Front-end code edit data
⟨

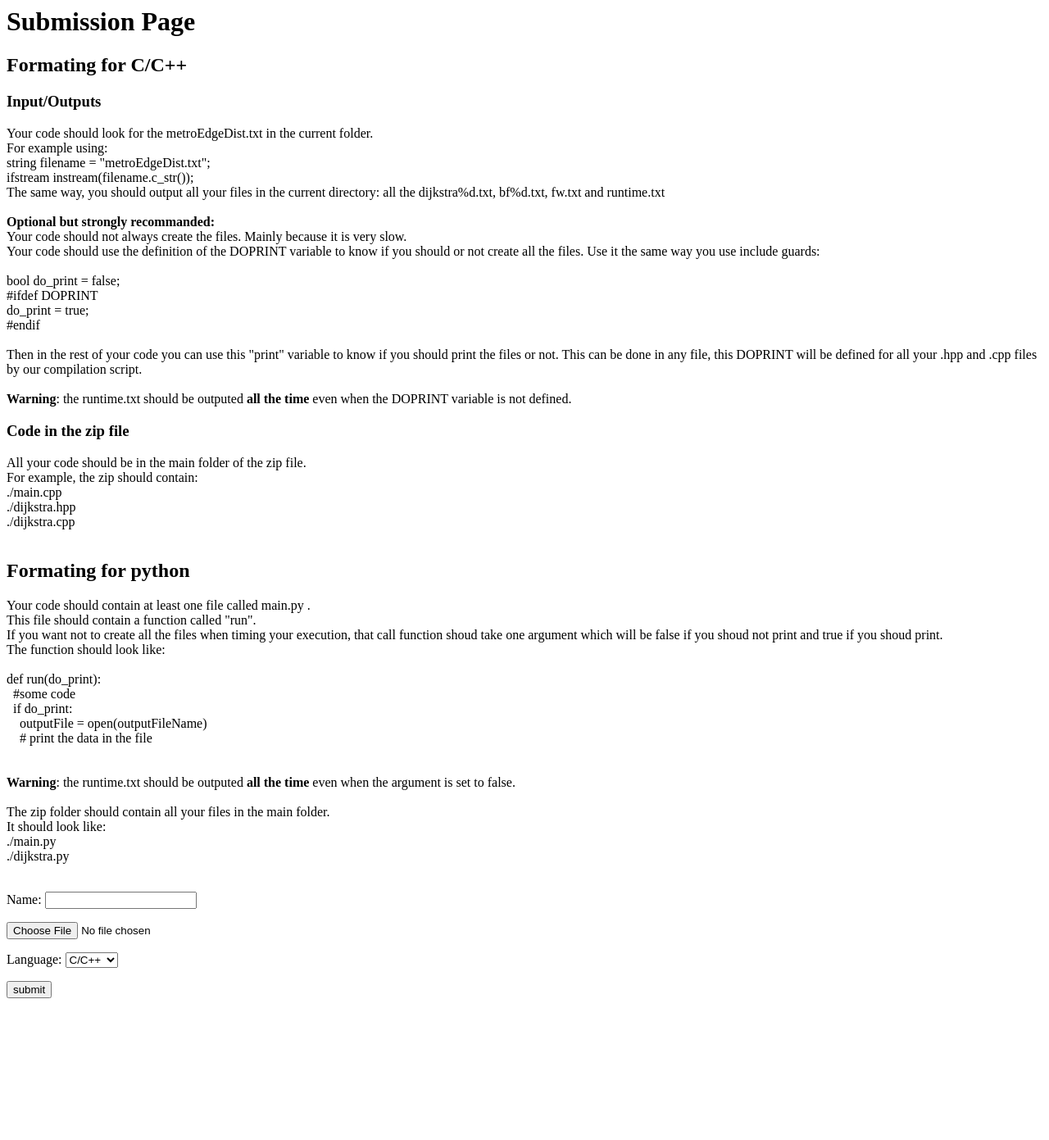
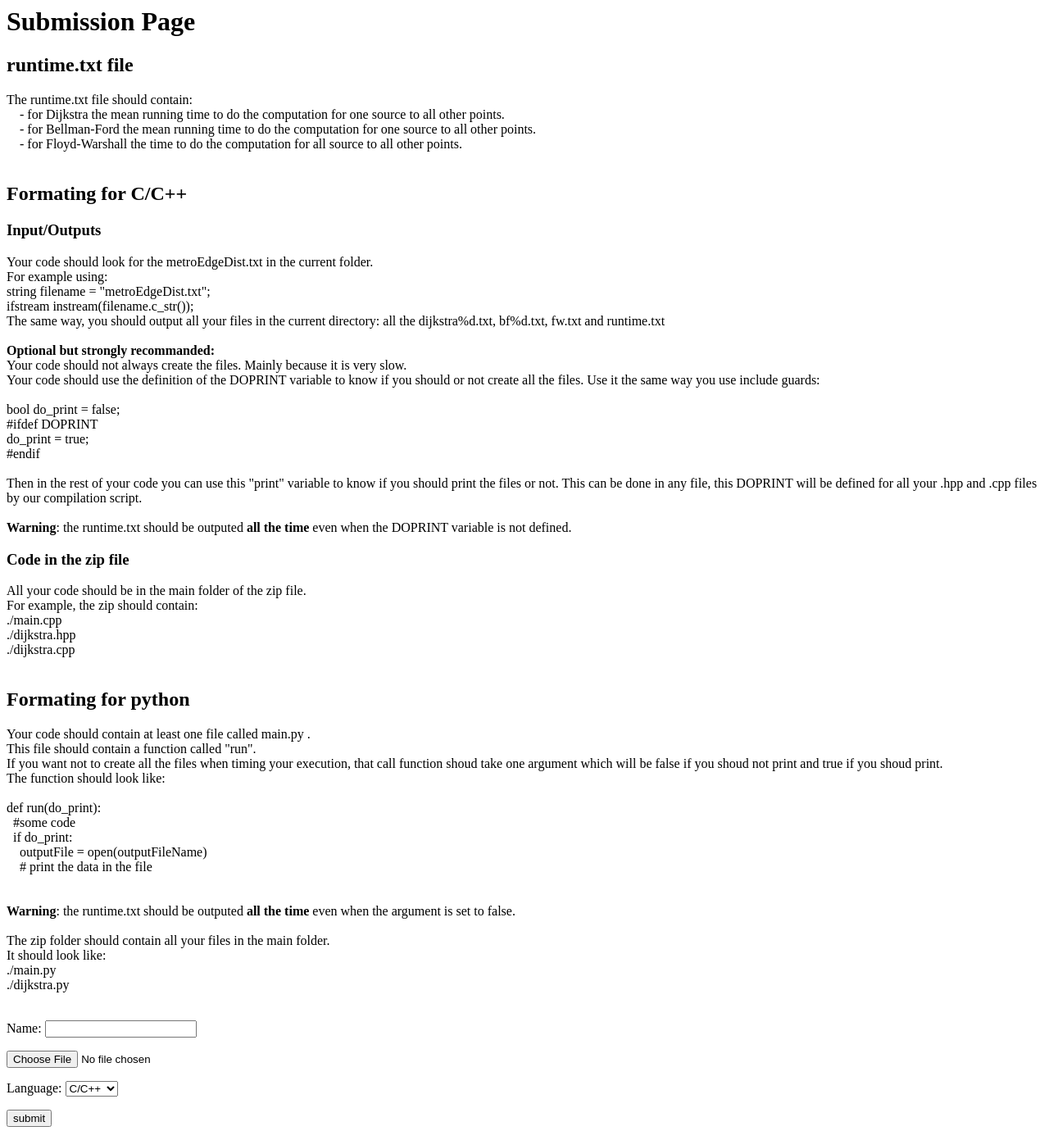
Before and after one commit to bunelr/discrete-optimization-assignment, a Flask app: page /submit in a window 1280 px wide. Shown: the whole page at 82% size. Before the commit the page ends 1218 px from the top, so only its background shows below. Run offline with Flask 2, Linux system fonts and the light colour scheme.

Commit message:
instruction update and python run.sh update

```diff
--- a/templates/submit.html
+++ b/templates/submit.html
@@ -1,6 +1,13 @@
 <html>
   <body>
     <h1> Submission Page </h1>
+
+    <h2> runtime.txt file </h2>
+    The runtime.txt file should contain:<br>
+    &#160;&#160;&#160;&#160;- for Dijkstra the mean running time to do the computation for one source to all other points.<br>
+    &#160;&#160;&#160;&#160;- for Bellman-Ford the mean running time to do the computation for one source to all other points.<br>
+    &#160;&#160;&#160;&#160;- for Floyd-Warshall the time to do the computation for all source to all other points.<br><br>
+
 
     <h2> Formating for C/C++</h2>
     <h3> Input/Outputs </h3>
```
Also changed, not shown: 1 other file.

⟩
⟨

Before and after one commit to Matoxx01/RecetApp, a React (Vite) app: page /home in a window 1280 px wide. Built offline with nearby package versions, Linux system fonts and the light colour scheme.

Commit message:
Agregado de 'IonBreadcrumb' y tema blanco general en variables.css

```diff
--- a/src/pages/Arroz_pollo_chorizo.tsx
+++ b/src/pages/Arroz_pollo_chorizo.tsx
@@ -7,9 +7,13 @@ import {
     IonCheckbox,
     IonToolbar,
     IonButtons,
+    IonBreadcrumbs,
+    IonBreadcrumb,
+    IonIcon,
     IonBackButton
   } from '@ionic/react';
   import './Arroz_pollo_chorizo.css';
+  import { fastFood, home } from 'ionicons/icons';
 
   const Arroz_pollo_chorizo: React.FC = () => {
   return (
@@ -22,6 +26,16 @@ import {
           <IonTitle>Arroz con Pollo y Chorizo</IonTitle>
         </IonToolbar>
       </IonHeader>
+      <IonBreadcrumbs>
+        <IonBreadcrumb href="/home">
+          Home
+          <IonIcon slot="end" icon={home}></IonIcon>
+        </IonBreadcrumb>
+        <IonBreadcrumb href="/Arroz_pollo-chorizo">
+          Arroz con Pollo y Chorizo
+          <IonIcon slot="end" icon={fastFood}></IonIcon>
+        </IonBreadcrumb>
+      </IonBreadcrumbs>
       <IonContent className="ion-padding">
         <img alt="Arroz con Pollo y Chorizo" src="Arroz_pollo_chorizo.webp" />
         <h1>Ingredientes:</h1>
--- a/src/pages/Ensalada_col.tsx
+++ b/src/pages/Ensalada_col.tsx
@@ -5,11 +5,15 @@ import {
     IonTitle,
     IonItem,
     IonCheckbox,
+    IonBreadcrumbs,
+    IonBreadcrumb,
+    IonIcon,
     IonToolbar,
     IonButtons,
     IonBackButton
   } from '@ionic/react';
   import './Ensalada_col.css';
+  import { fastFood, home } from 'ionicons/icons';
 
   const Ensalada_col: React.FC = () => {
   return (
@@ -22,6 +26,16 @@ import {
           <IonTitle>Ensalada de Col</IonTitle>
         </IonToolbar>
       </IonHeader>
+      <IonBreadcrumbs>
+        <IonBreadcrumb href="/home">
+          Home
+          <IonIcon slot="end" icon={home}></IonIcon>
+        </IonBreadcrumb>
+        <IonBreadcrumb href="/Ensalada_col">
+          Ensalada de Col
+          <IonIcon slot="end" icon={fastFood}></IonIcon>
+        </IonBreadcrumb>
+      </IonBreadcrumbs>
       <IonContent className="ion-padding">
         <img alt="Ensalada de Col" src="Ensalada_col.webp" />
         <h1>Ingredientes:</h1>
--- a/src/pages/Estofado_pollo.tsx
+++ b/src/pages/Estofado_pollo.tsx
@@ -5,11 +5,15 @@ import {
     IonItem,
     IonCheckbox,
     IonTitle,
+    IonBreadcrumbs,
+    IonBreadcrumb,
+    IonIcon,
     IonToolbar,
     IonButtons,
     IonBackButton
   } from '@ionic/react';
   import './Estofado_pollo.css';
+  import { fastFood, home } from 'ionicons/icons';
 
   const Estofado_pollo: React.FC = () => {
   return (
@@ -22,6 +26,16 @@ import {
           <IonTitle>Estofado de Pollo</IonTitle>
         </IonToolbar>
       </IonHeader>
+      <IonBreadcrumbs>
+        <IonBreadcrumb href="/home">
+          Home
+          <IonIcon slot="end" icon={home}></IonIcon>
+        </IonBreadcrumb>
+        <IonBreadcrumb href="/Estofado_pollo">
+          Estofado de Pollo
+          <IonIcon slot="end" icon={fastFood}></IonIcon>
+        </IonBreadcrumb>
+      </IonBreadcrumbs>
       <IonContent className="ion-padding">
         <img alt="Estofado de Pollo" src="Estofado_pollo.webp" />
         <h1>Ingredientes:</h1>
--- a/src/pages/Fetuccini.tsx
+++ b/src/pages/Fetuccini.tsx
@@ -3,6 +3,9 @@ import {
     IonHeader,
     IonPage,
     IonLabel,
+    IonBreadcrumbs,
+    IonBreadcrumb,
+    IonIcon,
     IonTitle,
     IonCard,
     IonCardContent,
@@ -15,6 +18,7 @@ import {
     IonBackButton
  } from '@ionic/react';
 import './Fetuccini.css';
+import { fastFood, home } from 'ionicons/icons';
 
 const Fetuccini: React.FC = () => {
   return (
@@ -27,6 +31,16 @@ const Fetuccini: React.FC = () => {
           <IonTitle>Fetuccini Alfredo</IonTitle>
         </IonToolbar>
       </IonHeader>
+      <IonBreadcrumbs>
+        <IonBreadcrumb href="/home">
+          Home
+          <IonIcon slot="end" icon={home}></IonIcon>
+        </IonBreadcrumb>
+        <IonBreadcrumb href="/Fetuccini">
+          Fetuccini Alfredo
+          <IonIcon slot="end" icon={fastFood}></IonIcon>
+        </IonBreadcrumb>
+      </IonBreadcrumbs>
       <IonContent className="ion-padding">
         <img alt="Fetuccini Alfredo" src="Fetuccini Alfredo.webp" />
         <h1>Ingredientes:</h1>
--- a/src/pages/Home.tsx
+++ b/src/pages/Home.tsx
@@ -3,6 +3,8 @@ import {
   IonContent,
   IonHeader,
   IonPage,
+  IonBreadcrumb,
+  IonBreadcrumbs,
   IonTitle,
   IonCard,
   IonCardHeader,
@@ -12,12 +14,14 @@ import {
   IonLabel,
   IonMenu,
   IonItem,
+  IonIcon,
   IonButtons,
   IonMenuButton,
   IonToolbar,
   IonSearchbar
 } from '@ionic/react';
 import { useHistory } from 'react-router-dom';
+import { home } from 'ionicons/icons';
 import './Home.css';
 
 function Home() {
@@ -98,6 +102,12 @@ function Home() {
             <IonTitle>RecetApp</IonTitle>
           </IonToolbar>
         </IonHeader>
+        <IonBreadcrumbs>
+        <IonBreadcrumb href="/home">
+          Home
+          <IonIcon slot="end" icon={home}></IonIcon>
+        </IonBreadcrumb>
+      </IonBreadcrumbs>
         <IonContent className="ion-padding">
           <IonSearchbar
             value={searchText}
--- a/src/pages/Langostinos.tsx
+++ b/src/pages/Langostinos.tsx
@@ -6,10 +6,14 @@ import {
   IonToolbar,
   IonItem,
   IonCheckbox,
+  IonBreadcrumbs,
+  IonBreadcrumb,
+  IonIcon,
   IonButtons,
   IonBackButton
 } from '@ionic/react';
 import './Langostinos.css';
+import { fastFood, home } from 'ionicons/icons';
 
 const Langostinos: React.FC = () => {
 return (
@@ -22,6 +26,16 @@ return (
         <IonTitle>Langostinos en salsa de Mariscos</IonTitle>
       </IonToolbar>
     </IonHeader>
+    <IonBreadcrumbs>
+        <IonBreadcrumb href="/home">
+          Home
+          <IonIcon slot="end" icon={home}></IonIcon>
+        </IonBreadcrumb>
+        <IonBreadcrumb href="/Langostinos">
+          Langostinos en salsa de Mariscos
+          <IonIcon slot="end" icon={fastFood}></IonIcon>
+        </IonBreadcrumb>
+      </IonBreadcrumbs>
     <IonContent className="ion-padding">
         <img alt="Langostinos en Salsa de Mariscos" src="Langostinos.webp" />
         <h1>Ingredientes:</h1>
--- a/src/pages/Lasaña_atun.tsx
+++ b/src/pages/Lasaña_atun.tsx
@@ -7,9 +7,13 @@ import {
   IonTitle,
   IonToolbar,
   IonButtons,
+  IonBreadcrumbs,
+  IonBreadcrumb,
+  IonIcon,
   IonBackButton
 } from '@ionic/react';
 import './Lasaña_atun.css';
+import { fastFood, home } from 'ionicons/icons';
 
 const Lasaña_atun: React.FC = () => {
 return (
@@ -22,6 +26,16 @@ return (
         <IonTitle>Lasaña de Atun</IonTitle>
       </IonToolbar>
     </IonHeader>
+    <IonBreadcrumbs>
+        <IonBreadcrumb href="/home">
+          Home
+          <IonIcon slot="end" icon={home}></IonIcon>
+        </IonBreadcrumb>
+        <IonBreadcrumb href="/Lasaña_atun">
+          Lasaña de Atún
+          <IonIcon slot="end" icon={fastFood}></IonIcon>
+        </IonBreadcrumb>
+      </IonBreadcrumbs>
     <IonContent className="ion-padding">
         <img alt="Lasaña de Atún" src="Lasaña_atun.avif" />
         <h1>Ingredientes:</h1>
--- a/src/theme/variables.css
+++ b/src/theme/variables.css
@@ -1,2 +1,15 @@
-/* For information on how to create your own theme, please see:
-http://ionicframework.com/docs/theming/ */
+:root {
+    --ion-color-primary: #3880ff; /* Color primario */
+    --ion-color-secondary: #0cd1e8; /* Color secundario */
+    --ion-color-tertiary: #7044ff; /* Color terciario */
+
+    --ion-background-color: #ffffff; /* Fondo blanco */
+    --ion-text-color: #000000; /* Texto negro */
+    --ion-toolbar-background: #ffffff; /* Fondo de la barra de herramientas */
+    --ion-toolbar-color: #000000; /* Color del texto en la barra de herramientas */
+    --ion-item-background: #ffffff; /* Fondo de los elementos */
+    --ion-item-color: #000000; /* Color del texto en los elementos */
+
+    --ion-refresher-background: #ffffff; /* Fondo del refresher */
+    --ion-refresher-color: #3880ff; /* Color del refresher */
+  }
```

⟩

If a line in the records above contains the string "ffffff", copy that line out.

+    --ion-background-color: #ffffff; /* Fondo blanco */
+    --ion-toolbar-background: #ffffff; /* Fondo de la barra de herramientas */
+    --ion-item-background: #ffffff; /* Fondo de los elementos */
+    --ion-refresher-background: #ffffff; /* Fondo del refresher */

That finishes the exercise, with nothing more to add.